WORK ITEM: Looking through the records that follow, determine how many lines contain "searchItems" and reply with that number alone.

Recorded data

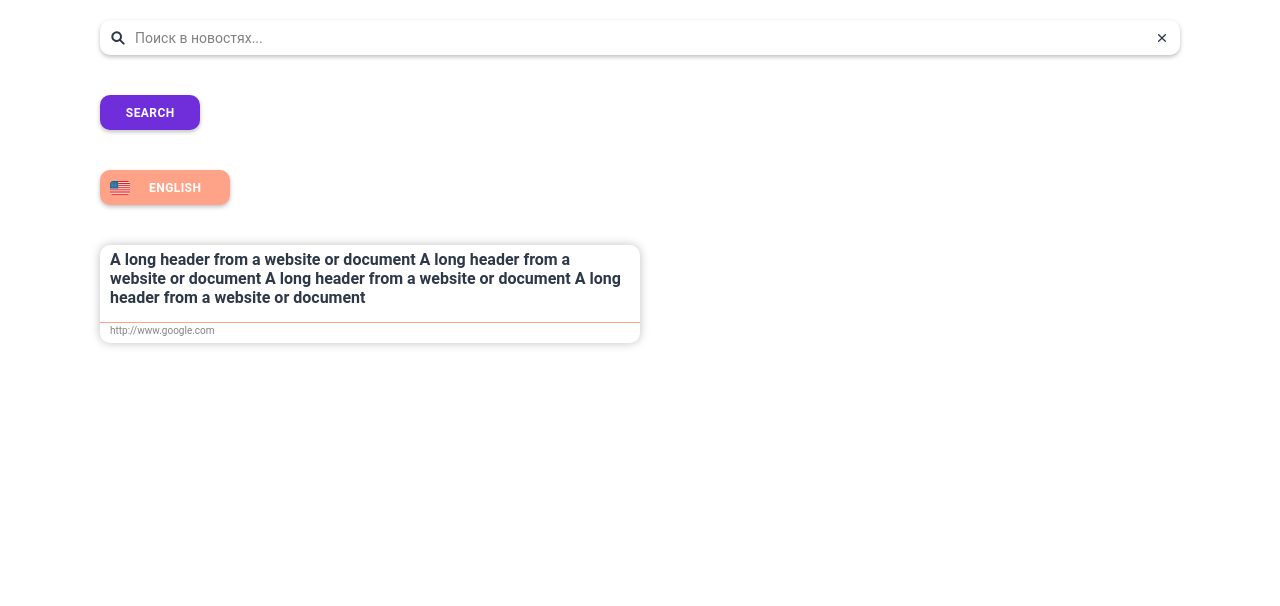
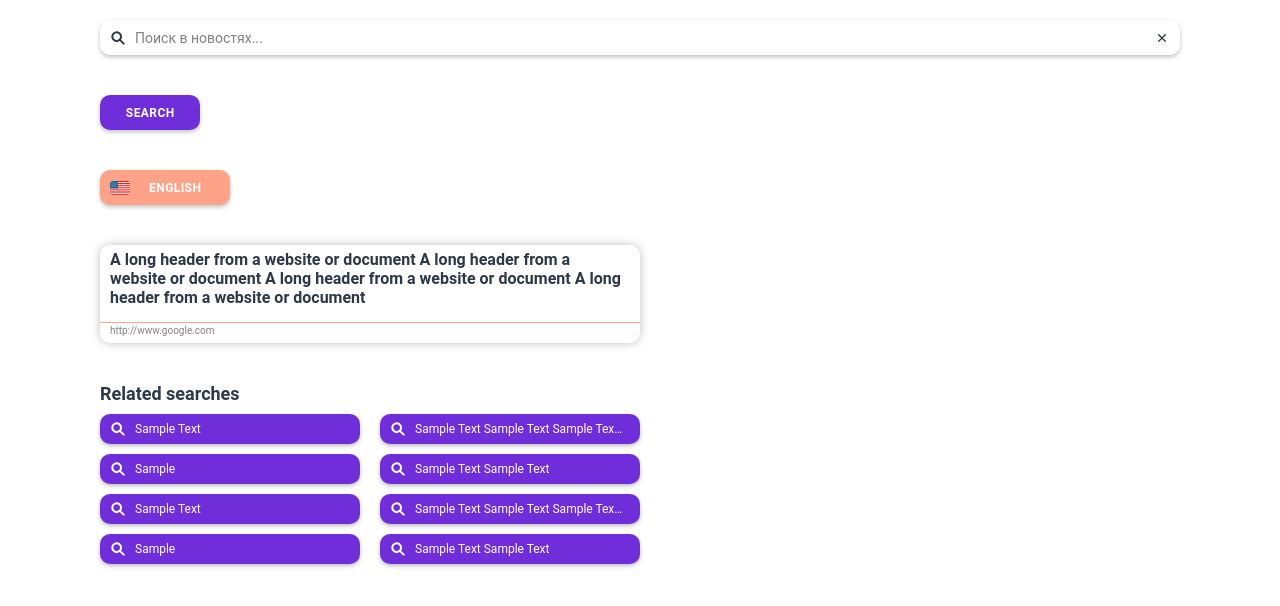
Before and after one commit to zvladn7/news-searcher, a React (Create React App) app in the folder client/: page /ui-kit in a window 1280 px wide. Shown: the top 606 px of the page. Built offline with nearby package versions, Linux system fonts and the light colour scheme; the HTML template or start-up script is replaced by a standard one.

Commit message:
#7 added similar queries component

```diff
--- a/client/package.json
+++ b/client/package.json
@@ -7,6 +7,7 @@
     "@testing-library/react": "^11.1.0",
     "@testing-library/user-event": "^12.1.10",
     "axios": "^0.23.0",
+    "bootstrap": "^5.1.3",
     "classnames": "^2.3.1",
     "prop-types": "^15.7.2",
     "react": "^17.0.2",
--- a/client/src/components/inputSearch/index.jsx
+++ b/client/src/components/inputSearch/index.jsx
@@ -1,4 +1,4 @@
-import React, { useCallback, useRef, useState } from 'react';
+import React, { useCallback, useEffect, useRef, useState } from 'react';
 import PropTypes from 'prop-types';
 import Input from '../ui/input';
 import SearchIcon from '../../assets/svg/searchIcon';
@@ -10,13 +10,20 @@ import { useOutsideClick } from '../../hooks/events';
 const HISTORY_COUNT = 10;
 
 const InputSearch = (props) => {
-  const {placeholder, history, onEnterDown, onDeleteHistoryItem} = props;
+  const { query, placeholder, history, onEnterDown, onDeleteHistoryItem} = props;
 
   const componentRef = useRef(null);
-  const [value, setValue] = useState('');
+  const [value, setValue] = useState(query);
   const [isFocus, setIsFocus] = useState(false);
 
   useOutsideClick(componentRef, () => setIsFocus(false));
+
+  useEffect(() => {
+    if (query) {
+      setValue(query);
+      onEnterDown(query);
+    }
+  }, [query]);
 
   const handleOnFocusInput = () => setIsFocus(true);
 
@@ -88,6 +95,7 @@ const InputSearch = (props) => {
 };
 
 InputSearch.propTypes = {
+  query: PropTypes.string,
   placeholder: PropTypes.string,
   history: PropTypes.arrayOf(PropTypes.string),
   onEnterDown: PropTypes.func,
@@ -95,6 +103,7 @@ InputSearch.propTypes = {
 };
 
 InputSearch.defaultProps = {
+  query: '',
   placeholder: 'Поиск в новостях...',
   history: [],
   onEnterDown: () => {},
--- /dev/null
+++ b/client/src/components/ui/similarQueries/index.jsx
@@ -0,0 +1,44 @@
+import React, { useMemo } from 'react';
+import PropTypes from 'prop-types';
+import { MOBILE_VIEW } from '../../../constants/view';
+import SearchIcon from '../../../assets/svg/searchIcon';
+
+const SimilarQueries = (props) => {
+  const {title, queries, viewType, onClickItem} = props;
+
+  const itemsCount = useMemo(() => viewType === MOBILE_VIEW ? 4 : 8, [viewType]);
+
+  return (
+    <div className="similar-queries">
+      <span className="similar-queries__title">{title}</span>
+      <div className="similar-queries__content">
+        {queries.slice(0, itemsCount).map((query, order) => (
+          <div
+            className="similar-queries__item" key={`similar-queries__item-${order}`} onClick={() => onClickItem(query)}
+          >
+            <div className="similar-queries__item-icon">
+              <SearchIcon />
+            </div>
+            <span className="similar-queries__item-text">{query}</span>
+          </div>
+        ))}
+      </div>
+    </div>
+  );
+};
+
+SimilarQueries.propTypes = {
+  title: PropTypes.string,
+  queries: PropTypes.arrayOf(PropTypes.string),
+  viewType: PropTypes.string,
+  onClickItem: PropTypes.func,
+};
+
+SimilarQueries.defaultProps = {
+  title: 'Похожие поисковые запросы',
+  queries: [],
+  viewType: MOBILE_VIEW,
+  onClickItem: () => {},
+};
+
+export default SimilarQueries;
--- /dev/null
+++ b/client/src/components/ui/similarQueries/index.scss
@@ -0,0 +1,69 @@
+.similar-queries {
+  width: 100%;
+  max-width: 540px;
+  display: flex;
+  flex-direction: column;
+  align-items: stretch;
+  background: none;
+
+  &__title {
+    width: 100%;
+    min-height: 20px;
+    @include heading-1;
+    color: $black;
+  }
+
+  &__content {
+    padding-top: 10px;
+    width: 100%;
+    display: grid;
+    grid-template-columns: 1fr;
+    grid-auto-rows: minmax(30px, auto);
+    column-gap: 20px;
+    row-gap: 10px;
+  }
+
+  &__item {
+    width: 100%;
+    height: 30px;
+    padding: 0 15px 0 10px;
+    background: $purple;
+    box-shadow: 0 2px 4px rgba(0, 0, 0, 0.25);
+    border-radius: 10px;
+    display: flex;
+    align-items: center;
+    overflow: hidden;
+
+    &:active {
+      background: $black;
+    }
+  }
+
+  &__item-icon {
+    width: 16px;
+    height: 16px;
+    margin-right: 9px;
+
+    svg {
+      width: 16px;
+      height: 16px;
+      fill: $white;
+    }
+  }
+
+  &__item-text {
+    width: 100%;
+    @include text-2;
+    font-weight: normal;
+    color: $white;
+    white-space: nowrap;
+    overflow: hidden;
+    text-overflow: ellipsis;
+  }
+
+  @include media-breakpoint-up(md) {
+    &__content {
+      grid-template-columns: 1fr 1fr;
+    }
+  }
+}
--- /dev/null
+++ b/client/src/hooks/useWindowSize.js
@@ -0,0 +1,22 @@
+import { useEffect, useState } from 'react';
+import { getWindowProps } from '../utils/window';
+
+export const useWindowSize = () => {
+  const [windowSize, setWindowSize] = useState({
+    width: undefined,
+    height: undefined,
+    viewType: undefined,
+  });
+
+  const handleResize = () => {
+    setWindowSize(getWindowProps());
+  };
+
+  useEffect(() => {
+    window.addEventListener('resize', handleResize);
+    handleResize();
+    return () => window.removeEventListener('resize', handleResize);
+  }, []);
+
+  return windowSize;
+};
--- /dev/null
+++ b/client/src/mocks/similarQueries.js
@@ -0,0 +1,10 @@
+export const similarQueries = [
+  'Sample Text',
+  'Sample Text Sample Text Sample Text Sample Text Sample',
+  'Sample',
+  'Sample Text Sample Text',
+  'Sample Text',
+  'Sample Text Sample Text Sample Text Sample',
+  'Sample',
+  'Sample Text Sample Text',
+];
--- a/client/src/pages/ui-kit/index.jsx
+++ b/client/src/pages/ui-kit/index.jsx
@@ -6,15 +6,19 @@ import LanguageButton from '../../components/ui/languageButton';
 import { LANGUAGE_BUTTON_TYPE } from '../../components/ui/languageButton/config';
 import BlockResultSearch from '../../components/ui/blockResultSearch';
 import { blockResultSearch } from '../../mocks/blockResultSearch';
+import SimilarQueries from '../../components/ui/similarQueries';
+import { similarQueries } from '../../mocks/similarQueries';
+import { useWindowSize } from '../../hooks/useWindowSize';
 
 const UiKit = () => {
   // TODO: вынести в класс с историей поиска
   const [inputSearchHistoryQueries, setInputSearchHistoryQueries] = useState(inputSearchHistory);
+  const [inputSearchValue, setInputSearchValue] = useState('');
 
   const handleOnEnterDown = useCallback((query) => {
     const newQueries = [...inputSearchHistoryQueries];
     const index = newQueries.indexOf(query);
-    if (index >= -1) {
+    if (index > -1) {
       newQueries.splice(index, 1);
     }
 
@@ -25,7 +29,7 @@ const UiKit = () => {
   const handleOnDeleteHistoryItem = useCallback((query) => {
     const newQueries = [...inputSearchHistoryQueries];
     const index = newQueries.indexOf(query);
-    if (index >= -1) {
+    if (index > -1) {
       newQueries.splice(index, 1);
       setInputSearchHistoryQueries(newQueries);
     }
@@ -39,10 +43,18 @@ const UiKit = () => {
       : setLanguageButtonType(LANGUAGE_BUTTON_TYPE.english);
   }, [languageButtonType]);
 
+  const windowSize = useWindowSize();
+  const { viewType } = windowSize;
+
+  const handleOnClickItemSimilarQueries = (query) => {
+    setInputSearchValue(query);
+  };
+
   return (
     <div className="ui-kit">
       <div className="ui-kit__component">
         <InputSearch
+          query={inputSearchValue}
           onEnterDown={handleOnEnterDown}
           onDeleteHistoryItem={handleOnDeleteHistoryItem}
           history={inputSearchHistoryQueries}
@@ -55,7 +67,18 @@ const UiKit = () => {
         <LanguageButton type={languageButtonType} onClick={handleOnClickLanguageButton} />
       </div>
       <div className="ui-kit__component">
-        <BlockResultSearch title={blockResultSearch.searchItems[0].title} link={blockResultSearch.searchItems[0].link} />
+        <BlockResultSearch
+          title={blockResultSearch.searchItems[0].title}
+          link={blockResultSearch.searchItems[0].link}
+        />
+      </div>
+      <div className="ui-kit__component">
+        <SimilarQueries
+          title="Related searches"
+          queries={similarQueries}
+          onClickItem={handleOnClickItemSimilarQueries}
+          viewType={viewType}
+        />
       </div>
     </div>
   );
--- a/client/src/styles/index.scss
+++ b/client/src/styles/index.scss
@@ -1,3 +1,5 @@
+@import '~bootstrap/scss/mixins';
+@import '~bootstrap/scss/functions';
 @import 'reset';
 @import 'variables';
 @import 'typography';
@@ -14,3 +16,4 @@
 @import '../components/ui/searchButton';
 @import '../components/ui/languageButton';
 @import '../components/ui/blockResultSearch';
+@import '../components/ui/similarQueries';
--- a/client/src/styles/typography.scss
+++ b/client/src/styles/typography.scss
@@ -4,6 +4,14 @@
   font-weight: 900;
   font-size: $logo-heading-font-size;
   line-height: $logo-heading-line-height;
+}
+
+@mixin heading-1 {
+  font-family: Roboto;
+  font-style: normal;
+  font-weight: bold;
+  font-size: $heading-1-font-size;
+  line-height: $heading-1-line-height;
 }
 
 @mixin text-1 {
--- a/client/src/styles/variables.scss
+++ b/client/src/styles/variables.scss
@@ -8,6 +8,9 @@ $gray-3: #828282;
 // fonts
 $logo-heading-font-size: 200px;
 $logo-heading-line-height: 234px;
+
+$heading-1-font-size: 18px;
+$heading-1-line-height: 21px;
 
 $text-1-font-size: 14px;
 $text-1-line-height: 16px;
```
Also changed, not shown: 1 other file (tests, documents, lock files or other folders).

EXERCISE RESULT: 3